But, can our children use our smartphones?
“I think it's definitely something to think about. Because given we don't even have a landline so if something happens they wouldn't know how to
unlock the phone,” says one mother, Emily Ingram.
Many of us know Emily Ingram as a professional bodybuilder, but she's also a mother of four. Her youngest, Olive, who's 5 and Tadhg, who's 7, knew exactly how to unlock the iphone and dial 911. The two learned from watching their parents and older siblings.
“I think she learned from watching them,” says Tadhg.
“Indie, my 10-year-old, taught Tadhg how to flip it over to find the emergency because I hadn't thought about it,” Emily says.
Aujua Lowe, has a 2-year-old son who learned how to use her phone by watching her. She says he began unlocking her phone to play games when he
was just one year-old. “He already knew how to swipe the phone and unlock it so. Yeah, he can get to the keypad and dial 911,” she says.
Using a smart phone instead of a landline is certainly different to the older generations that have experienced the change. But, many children have
easily adapted to the new technology.
Vaught says, while they haven't had any reports of children not being able to call 911 because they couldn't unlock a smart phone, it's a good time to prepare. “More and more people have moved away from using the landlines and strictly only have a cell phone. So it is something, it's new and we just haven't had any reports as of yet, but that doesn't mean that it's not possible that we could experience a problem because of new technology,” he says.
Cell phone companies have instructions on their websites.

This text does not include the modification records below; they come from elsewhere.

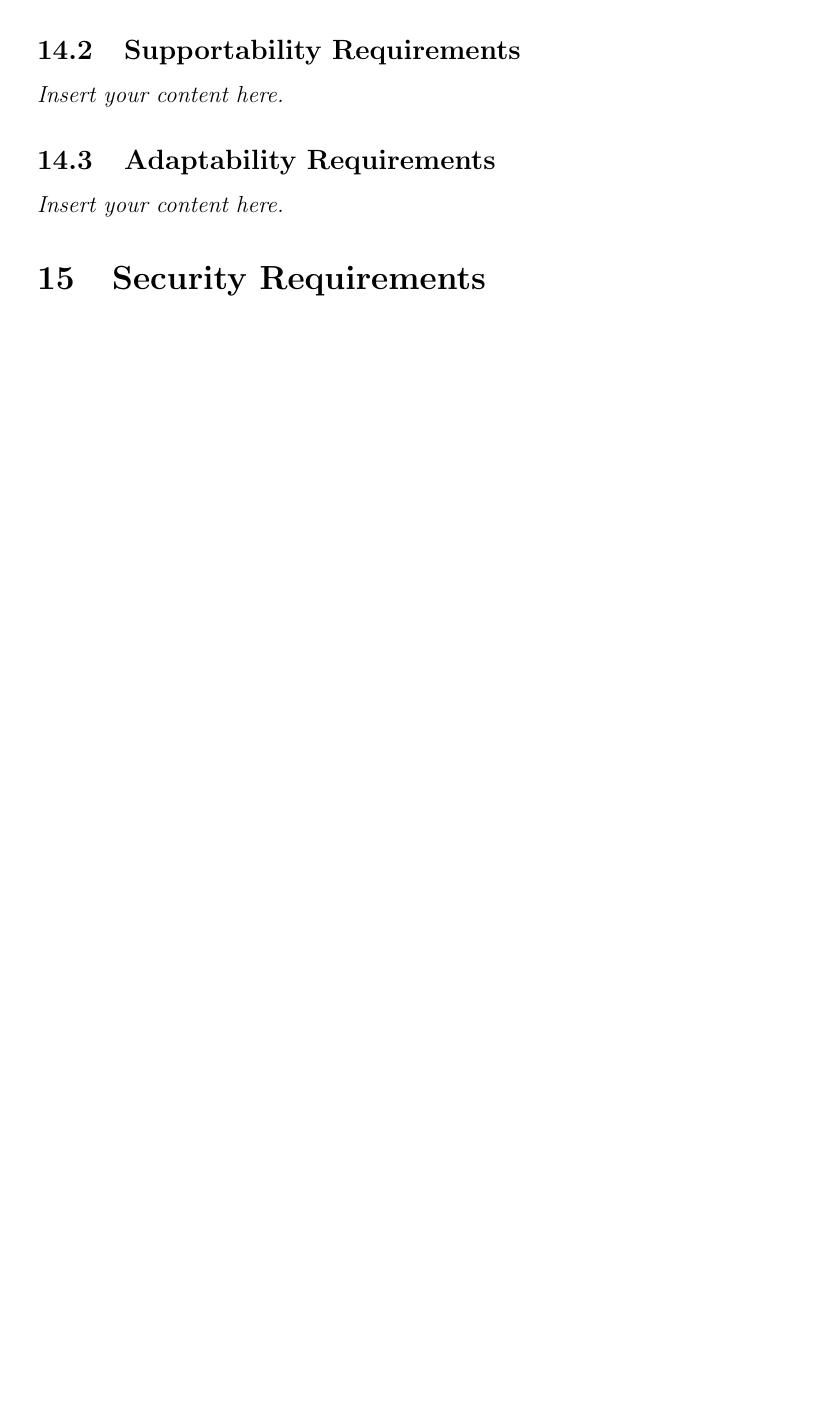
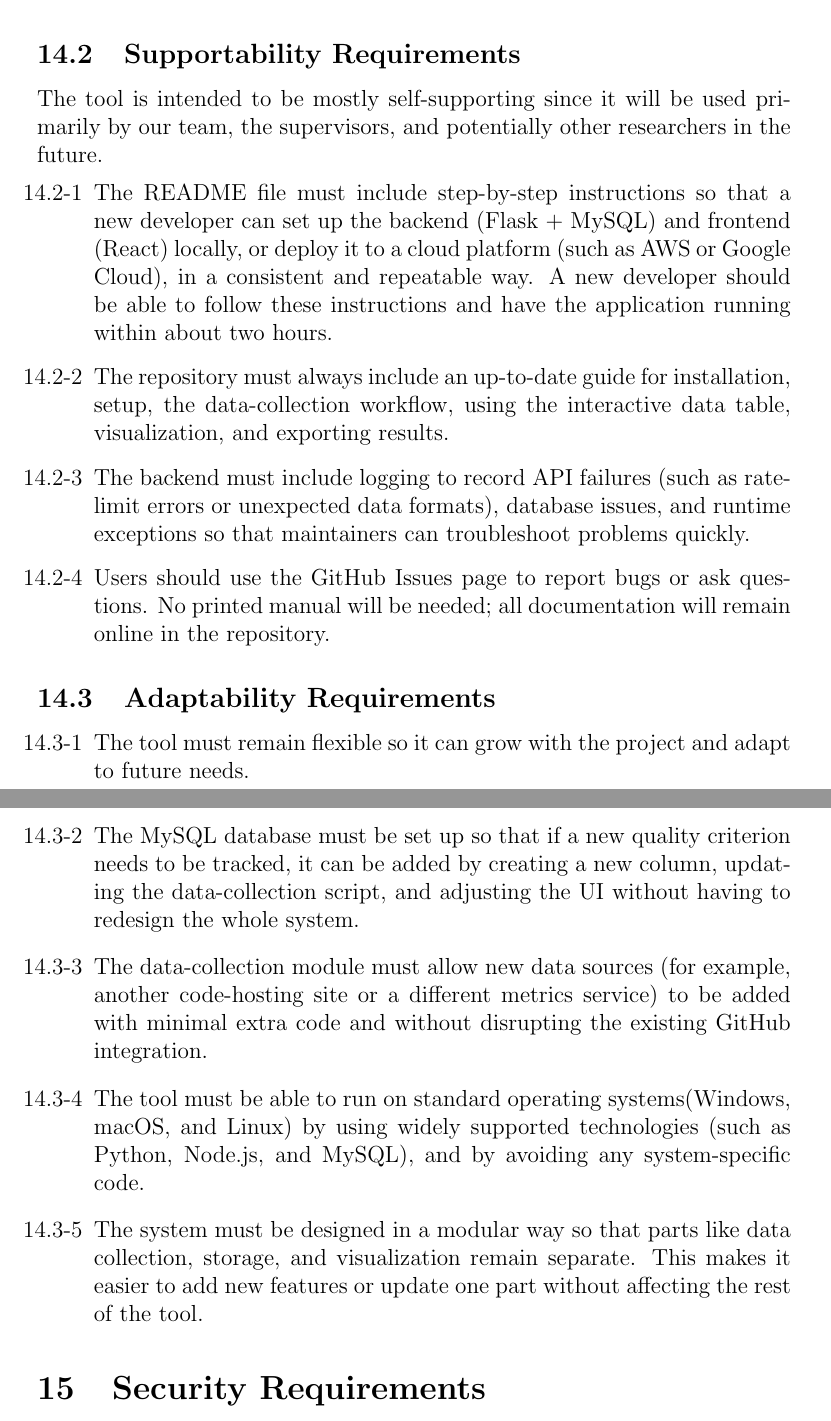
Before and after one commit to thaafei/capstone-sfw2026, a LaTeX document (docs/SRS-Volere/SRS.tex): part of page 15 of 19 before the commit and two parts of pages 16 and 17 of 21 after it, the two joined at a grey line, cut so that both start at the same text, the shorter picture padded with empty space. Compiled offline with pdfLaTeX.

Commit message:
Maintainability and Support Requirements completed

```diff
--- a/docs/SRS-Volere/SRS.tex
+++ b/docs/SRS-Volere/SRS.tex
@@ -229,4 +229,3 @@ The tool will be delivered as an open-source web application hosted in the team
 \end{enumerate}
 \section{Maintainability and Support Requirements}
 \subsection{Maintenance Requirements}
-\lips
@@ -233,8 +241,21 @@ The tool will be delivered as an open-source web application hosted in the team
+\item Most routine fixes, such as small UI tweaks or bug fixes, should be finished within a couple of days. Larger updates, such as adding a new metric or a new visualization, are expected to take about one to two weeks.
+\end{enumerate}
 \subsection{Supportability Requirements}
-\lips
+The tool is intended to be mostly self-supporting since it will be used primarily by our team, the supervisors, and potentially other researchers in the future.
+\begin{enumerate}[label=\thesubsection-\arabic*]
+\item The README file must include step-by-step instructions so that a new developer can set up the backend (Flask + MySQL) and frontend (React) locally, or deploy it to a cloud platform (such as AWS or Google Cloud), in a consistent and repeatable way. A new developer should be able to follow these instructions and have the application running within about two hours.
+\item The repository must always include an up-to-date guide for installation, setup, the data-collection workflow, using the interactive data table, visualization, and exporting results.
+\item The backend must include logging to record API failures (such as rate-limit errors or unexpected data formats), database issues, and runtime exceptions so that maintainers can troubleshoot problems quickly.
+\item Users should use the GitHub Issues page to report bugs or ask questions. No printed manual will be needed; all documentation will remain online in the repository.
+\end{enumerate}
 \subsection{Adaptability Requirements}
-\lips
-
+\begin{enumerate}[label=\thesubsection-\arabic*]
+\item The tool must remain flexible so it can grow with the project and adapt to future needs.
+\item The MySQL database must be set up so that if a new quality criterion needs to be tracked, it can be added by creating a new column, updating the data-collection script, and adjusting the UI without having to redesign the whole system.
+\item The data-collection module must allow new data sources (for example, another code-hosting site or a different metrics service) to be added with minimal extra code and without disrupting the existing GitHub integration.
+\item The tool must be able to run on standard operating systems(Windows, macOS, and Linux) by using widely supported technologies (such as Python, Node.js, and MySQL), and by avoiding any system-specific code.
+\item The system must be designed in a modular way so that parts like data collection, storage, and visualization remain separate. This makes it easier to add new features or update one part without affecting the rest of the tool.
+\end{enumerate}
 \section{Security Requirements}
 \subsection{Access Requirements}
 \lips
```
Also changed, not shown: docs/SRS-Volere/SRS.tex (9 more changed lines).
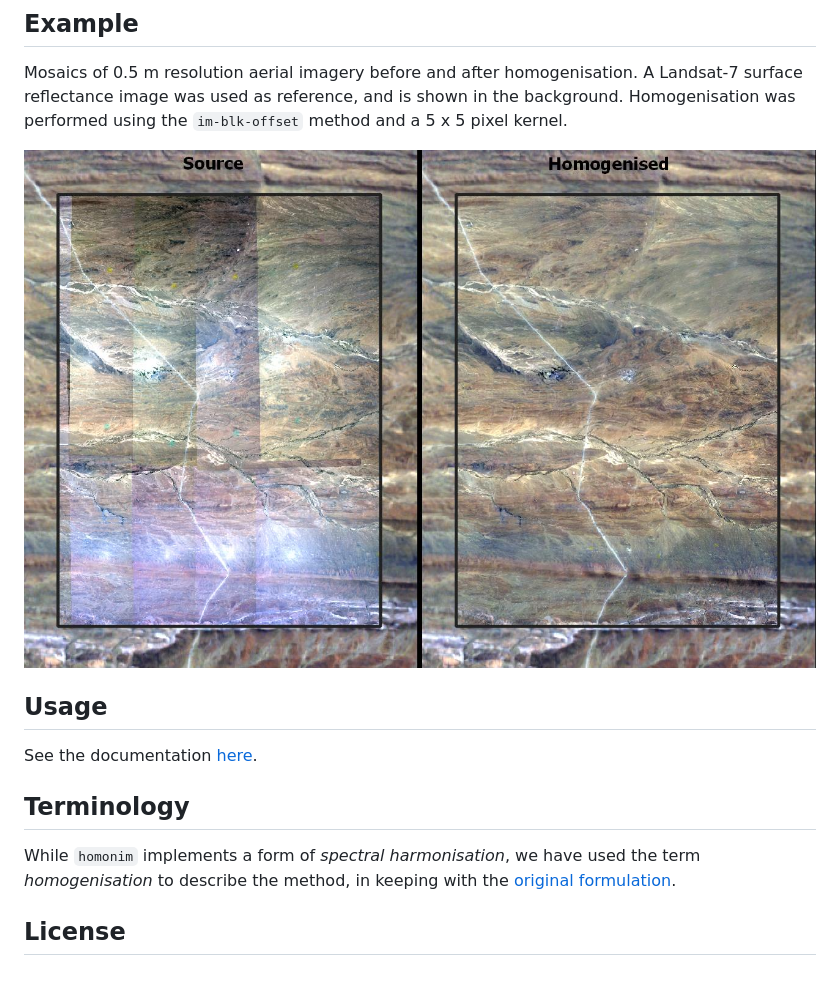
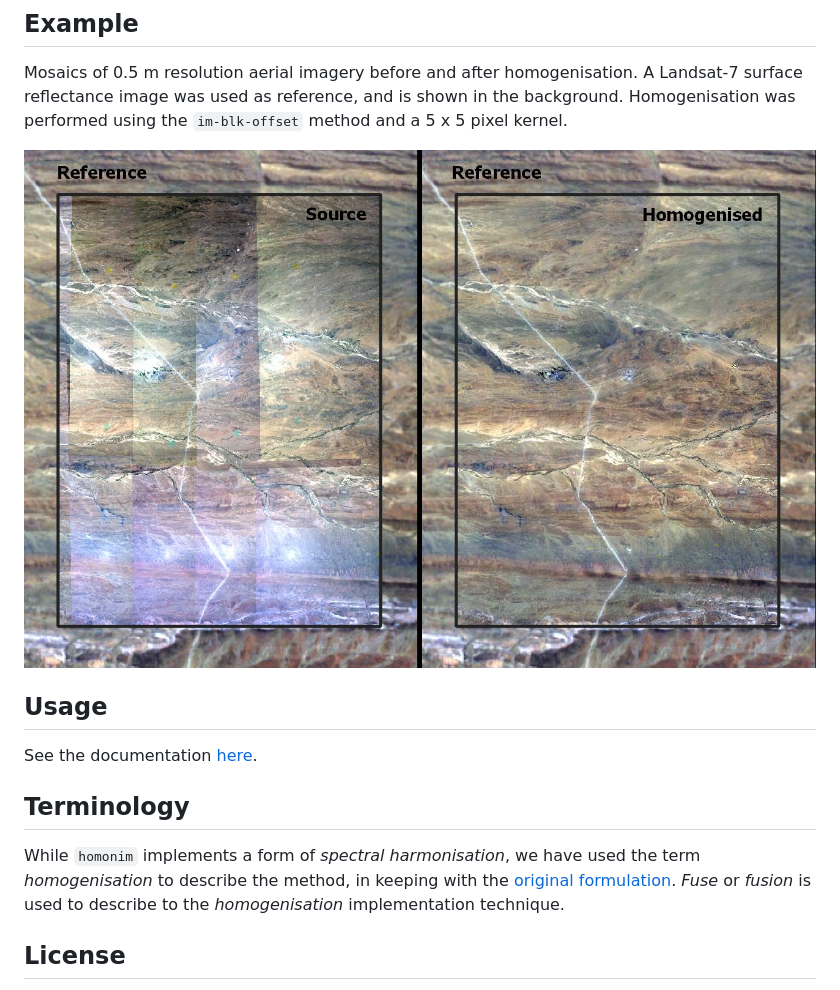
Before and after one commit to leftfield-geospatial/homonim, a Markdown page: README.md, the part around the change. Drawn GitHub-style; pictures changed too: data/readme_eg.jpg.

Commit message:
remove usage.md & update example image

```diff
--- a/README.md
+++ b/README.md
@@ -40,7 +40,7 @@ Mosaics of 0.5 m resolution aerial imagery before and after homogenisation.  A L
 See the documentation [here](docs/usage.rst).
 
 ## Terminology
-While `homonim` implements a form of *spectral harmonisation*, we have used the term *homogenisation* to describe the method, in keeping with the [original formulation](https://www.researchgate.net/publication/328317307_Radiometric_homogenisation_of_aerial_images_by_calibrating_with_satellite_data).
+While `homonim` implements a form of *spectral harmonisation*, we have used the term *homogenisation* to describe the method, in keeping with the [original formulation](https://www.researchgate.net/publication/328317307_Radiometric_homogenisation_of_aerial_images_by_calibrating_with_satellite_data).  *Fuse* or *fusion* is used to describe to the *homogenisation* implementation technique.
 
 ## License
 `homonim` is licensed under the terms of the [AGPLv3](https://www.gnu.org/licenses/agpl-3.0.en.html).  This project is developed in collaboration with [InnovUS](https://www.innovus.co.za/) at Stellenbosch University, alternative licenses can be arranged by [contacting](mailto:sjdewet@sun.ac.za) them.
```
Also changed, not shown: docs/usage.md (deleted, +0 -155 lines).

They recommend going through all the steps with your children on how to unlock your phone,
opening the keypad and dialing the number. While emergencies are unexpected, preparing and planning could be the difference between life and death.
It's also important to teach your child how to communicate with a dispatcher.